[Start of section]
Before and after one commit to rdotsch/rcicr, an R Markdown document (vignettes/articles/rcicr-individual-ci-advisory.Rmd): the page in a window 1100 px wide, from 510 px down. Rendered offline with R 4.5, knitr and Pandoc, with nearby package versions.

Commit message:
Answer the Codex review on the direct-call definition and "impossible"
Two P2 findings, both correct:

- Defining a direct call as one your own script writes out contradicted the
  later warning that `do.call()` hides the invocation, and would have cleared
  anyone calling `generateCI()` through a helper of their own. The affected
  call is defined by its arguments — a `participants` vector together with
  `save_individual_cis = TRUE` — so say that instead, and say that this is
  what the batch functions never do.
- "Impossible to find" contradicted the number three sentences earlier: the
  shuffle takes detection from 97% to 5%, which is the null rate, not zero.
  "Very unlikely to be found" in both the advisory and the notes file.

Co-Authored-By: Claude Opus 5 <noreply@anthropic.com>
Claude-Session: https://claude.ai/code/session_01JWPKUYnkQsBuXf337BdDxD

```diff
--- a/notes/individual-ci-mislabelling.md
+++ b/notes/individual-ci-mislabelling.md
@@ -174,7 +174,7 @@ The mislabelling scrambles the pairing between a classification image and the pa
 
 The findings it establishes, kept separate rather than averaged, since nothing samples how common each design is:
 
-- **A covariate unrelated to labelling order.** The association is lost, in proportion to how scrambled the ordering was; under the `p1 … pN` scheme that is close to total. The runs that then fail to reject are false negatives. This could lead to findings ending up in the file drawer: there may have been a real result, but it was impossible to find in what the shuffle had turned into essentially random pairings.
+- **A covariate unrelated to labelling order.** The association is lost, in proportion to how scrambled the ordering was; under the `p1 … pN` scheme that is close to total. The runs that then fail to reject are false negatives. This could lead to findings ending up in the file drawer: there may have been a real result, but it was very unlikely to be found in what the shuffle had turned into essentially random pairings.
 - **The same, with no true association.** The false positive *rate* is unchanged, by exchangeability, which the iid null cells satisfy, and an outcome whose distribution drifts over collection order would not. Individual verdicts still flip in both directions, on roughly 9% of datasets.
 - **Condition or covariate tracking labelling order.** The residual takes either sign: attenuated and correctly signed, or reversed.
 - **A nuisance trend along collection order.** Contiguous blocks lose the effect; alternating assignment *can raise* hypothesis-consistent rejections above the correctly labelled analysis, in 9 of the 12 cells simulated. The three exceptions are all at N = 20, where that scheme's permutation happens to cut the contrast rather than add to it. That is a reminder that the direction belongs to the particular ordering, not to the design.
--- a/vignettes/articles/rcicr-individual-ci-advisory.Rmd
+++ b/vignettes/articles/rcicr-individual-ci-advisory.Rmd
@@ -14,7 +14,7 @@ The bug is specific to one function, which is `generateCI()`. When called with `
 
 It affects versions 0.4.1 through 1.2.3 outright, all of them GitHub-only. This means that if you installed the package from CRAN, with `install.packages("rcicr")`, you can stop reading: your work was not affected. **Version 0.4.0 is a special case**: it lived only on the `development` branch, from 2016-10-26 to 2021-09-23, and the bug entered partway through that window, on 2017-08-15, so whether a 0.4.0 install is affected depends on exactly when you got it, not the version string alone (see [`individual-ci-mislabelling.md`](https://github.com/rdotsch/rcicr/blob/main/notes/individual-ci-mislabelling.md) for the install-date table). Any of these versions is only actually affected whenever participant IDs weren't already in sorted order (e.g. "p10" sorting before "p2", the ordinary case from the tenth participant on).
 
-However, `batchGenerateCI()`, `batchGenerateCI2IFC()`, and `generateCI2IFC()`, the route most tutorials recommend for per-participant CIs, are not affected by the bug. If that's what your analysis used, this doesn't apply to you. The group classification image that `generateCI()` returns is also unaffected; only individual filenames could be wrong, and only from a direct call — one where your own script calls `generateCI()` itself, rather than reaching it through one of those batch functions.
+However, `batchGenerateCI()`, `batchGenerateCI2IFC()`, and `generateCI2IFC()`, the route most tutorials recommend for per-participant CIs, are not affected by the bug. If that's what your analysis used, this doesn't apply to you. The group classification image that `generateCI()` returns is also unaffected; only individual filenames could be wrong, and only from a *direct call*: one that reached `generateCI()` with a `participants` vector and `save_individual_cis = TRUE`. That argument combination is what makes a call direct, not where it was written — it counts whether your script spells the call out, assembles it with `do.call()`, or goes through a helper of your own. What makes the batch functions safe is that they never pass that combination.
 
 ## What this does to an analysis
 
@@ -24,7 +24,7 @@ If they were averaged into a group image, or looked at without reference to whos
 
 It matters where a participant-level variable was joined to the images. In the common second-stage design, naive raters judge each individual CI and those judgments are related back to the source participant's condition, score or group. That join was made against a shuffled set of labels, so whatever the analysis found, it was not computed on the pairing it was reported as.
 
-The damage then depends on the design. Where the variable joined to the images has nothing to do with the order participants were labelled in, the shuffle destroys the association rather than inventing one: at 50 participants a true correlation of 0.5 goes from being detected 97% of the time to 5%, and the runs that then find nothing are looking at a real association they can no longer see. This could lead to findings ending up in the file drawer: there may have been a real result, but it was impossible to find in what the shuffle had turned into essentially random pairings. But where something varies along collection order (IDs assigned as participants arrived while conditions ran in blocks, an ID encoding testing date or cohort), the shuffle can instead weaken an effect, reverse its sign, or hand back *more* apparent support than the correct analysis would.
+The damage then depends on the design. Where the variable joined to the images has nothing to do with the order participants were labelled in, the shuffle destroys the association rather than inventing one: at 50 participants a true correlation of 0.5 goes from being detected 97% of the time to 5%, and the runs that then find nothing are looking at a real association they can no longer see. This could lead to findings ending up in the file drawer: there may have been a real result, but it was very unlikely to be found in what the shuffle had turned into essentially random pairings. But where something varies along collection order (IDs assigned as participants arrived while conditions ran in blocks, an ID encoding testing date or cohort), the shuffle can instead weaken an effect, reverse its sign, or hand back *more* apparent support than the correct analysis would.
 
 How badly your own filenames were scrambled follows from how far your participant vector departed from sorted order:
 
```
[End of section]
**Assignment**
What is needed is a word-for-word copy of all the material.

**Written answer**
Before and after one commit to rdotsch/rcicr, an R Markdown document (vignettes/articles/rcicr-individual-ci-advisory.Rmd): the page in a window 1100 px wide, from 510 px down. Rendered offline with R 4.5, knitr and Pandoc, with nearby package versions.

Commit message:
Answer the Codex review on the direct-call definition and "impossible"
Two P2 findings, both correct:

- Defining a direct call as one your own script writes out contradicted the
  later warning that `do.call()` hides the invocation, and would have cleared
  anyone calling `generateCI()` through a helper of their own. The affected
  call is defined by its arguments — a `participants` vector together with
  `save_individual_cis = TRUE` — so say that instead, and say that this is
  what the batch functions never do.
- "Impossible to find" contradicted the number three sentences earlier: the
  shuffle takes detection from 97% to 5%, which is the null rate, not zero.
  "Very unlikely to be found" in both the advisory and the notes file.

Co-Authored-By: Claude Opus 5 <noreply@anthropic.com>
Claude-Session: https://claude.ai/code/session_01JWPKUYnkQsBuXf337BdDxD

```diff
--- a/notes/individual-ci-mislabelling.md
+++ b/notes/individual-ci-mislabelling.md
@@ -174,7 +174,7 @@ The mislabelling scrambles the pairing between a classification image and the pa
 
 The findings it establishes, kept separate rather than averaged, since nothing samples how common each design is:
 
-- **A covariate unrelated to labelling order.** The association is lost, in proportion to how scrambled the ordering was; under the `p1 … pN` scheme that is close to total. The runs that then fail to reject are false negatives. This could lead to findings ending up in the file drawer: there may have been a real result, but it was impossible to find in what the shuffle had turned into essentially random pairings.
+- **A covariate unrelated to labelling order.** The association is lost, in proportion to how scrambled the ordering was; under the `p1 … pN` scheme that is close to total. The runs that then fail to reject are false negatives. This could lead to findings ending up in the file drawer: there may have been a real result, but it was very unlikely to be found in what the shuffle had turned into essentially random pairings.
 - **The same, with no true association.** The false positive *rate* is unchanged, by exchangeability, which the iid null cells satisfy, and an outcome whose distribution drifts over collection order would not. Individual verdicts still flip in both directions, on roughly 9% of datasets.
 - **Condition or covariate tracking labelling order.** The residual takes either sign: attenuated and correctly signed, or reversed.
 - **A nuisance trend along collection order.** Contiguous blocks lose the effect; alternating assignment *can raise* hypothesis-consistent rejections above the correctly labelled analysis, in 9 of the 12 cells simulated. The three exceptions are all at N = 20, where that scheme's permutation happens to cut the contrast rather than add to it. That is a reminder that the direction belongs to the particular ordering, not to the design.
--- a/vignettes/articles/rcicr-individual-ci-advisory.Rmd
+++ b/vignettes/articles/rcicr-individual-ci-advisory.Rmd
@@ -14,7 +14,7 @@ The bug is specific to one function, which is `generateCI()`. When called with `
 
 It affects versions 0.4.1 through 1.2.3 outright, all of them GitHub-only. This means that if you installed the package from CRAN, with `install.packages("rcicr")`, you can stop reading: your work was not affected. **Version 0.4.0 is a special case**: it lived only on the `development` branch, from 2016-10-26 to 2021-09-23, and the bug entered partway through that window, on 2017-08-15, so whether a 0.4.0 install is affected depends on exactly when you got it, not the version string alone (see [`individual-ci-mislabelling.md`](https://github.com/rdotsch/rcicr/blob/main/notes/individual-ci-mislabelling.md) for the install-date table). Any of these versions is only actually affected whenever participant IDs weren't already in sorted order (e.g. "p10" sorting before "p2", the ordinary case from the tenth participant on).
 
-However, `batchGenerateCI()`, `batchGenerateCI2IFC()`, and `generateCI2IFC()`, the route most tutorials recommend for per-participant CIs, are not affected by the bug. If that's what your analysis used, this doesn't apply to you. The group classification image that `generateCI()` returns is also unaffected; only individual filenames could be wrong, and only from a direct call — one where your own script calls `generateCI()` itself, rather than reaching it through one of those batch functions.
+However, `batchGenerateCI()`, `batchGenerateCI2IFC()`, and `generateCI2IFC()`, the route most tutorials recommend for per-participant CIs, are not affected by the bug. If that's what your analysis used, this doesn't apply to you. The group classification image that `generateCI()` returns is also unaffected; only individual filenames could be wrong, and only from a *direct call*: one that reached `generateCI()` with a `participants` vector and `save_individual_cis = TRUE`. That argument combination is what makes a call direct, not where it was written — it counts whether your script spells the call out, assembles it with `do.call()`, or goes through a helper of your own. What makes the batch functions safe is that they never pass that combination.
 
 ## What this does to an analysis
 
@@ -24,7 +24,7 @@ If they were averaged into a group image, or looked at without reference to whos
 
 It matters where a participant-level variable was joined to the images. In the common second-stage design, naive raters judge each individual CI and those judgments are related back to the source participant's condition, score or group. That join was made against a shuffled set of labels, so whatever the analysis found, it was not computed on the pairing it was reported as.
 
-The damage then depends on the design. Where the variable joined to the images has nothing to do with the order participants were labelled in, the shuffle destroys the association rather than inventing one: at 50 participants a true correlation of 0.5 goes from being detected 97% of the time to 5%, and the runs that then find nothing are looking at a real association they can no longer see. This could lead to findings ending up in the file drawer: there may have been a real result, but it was impossible to find in what the shuffle had turned into essentially random pairings. But where something varies along collection order (IDs assigned as participants arrived while conditions ran in blocks, an ID encoding testing date or cohort), the shuffle can instead weaken an effect, reverse its sign, or hand back *more* apparent support than the correct analysis would.
+The damage then depends on the design. Where the variable joined to the images has nothing to do with the order participants were labelled in, the shuffle destroys the association rather than inventing one: at 50 participants a true correlation of 0.5 goes from being detected 97% of the time to 5%, and the runs that then find nothing are looking at a real association they can no longer see. This could lead to findings ending up in the file drawer: there may have been a real result, but it was very unlikely to be found in what the shuffle had turned into essentially random pairings. But where something varies along collection order (IDs assigned as participants arrived while conditions ran in blocks, an ID encoding testing date or cohort), the shuffle can instead weaken an effect, reverse its sign, or hand back *more* apparent support than the correct analysis would.
 
 How badly your own filenames were scrambled follows from how far your participant vector departed from sorted order:
 
```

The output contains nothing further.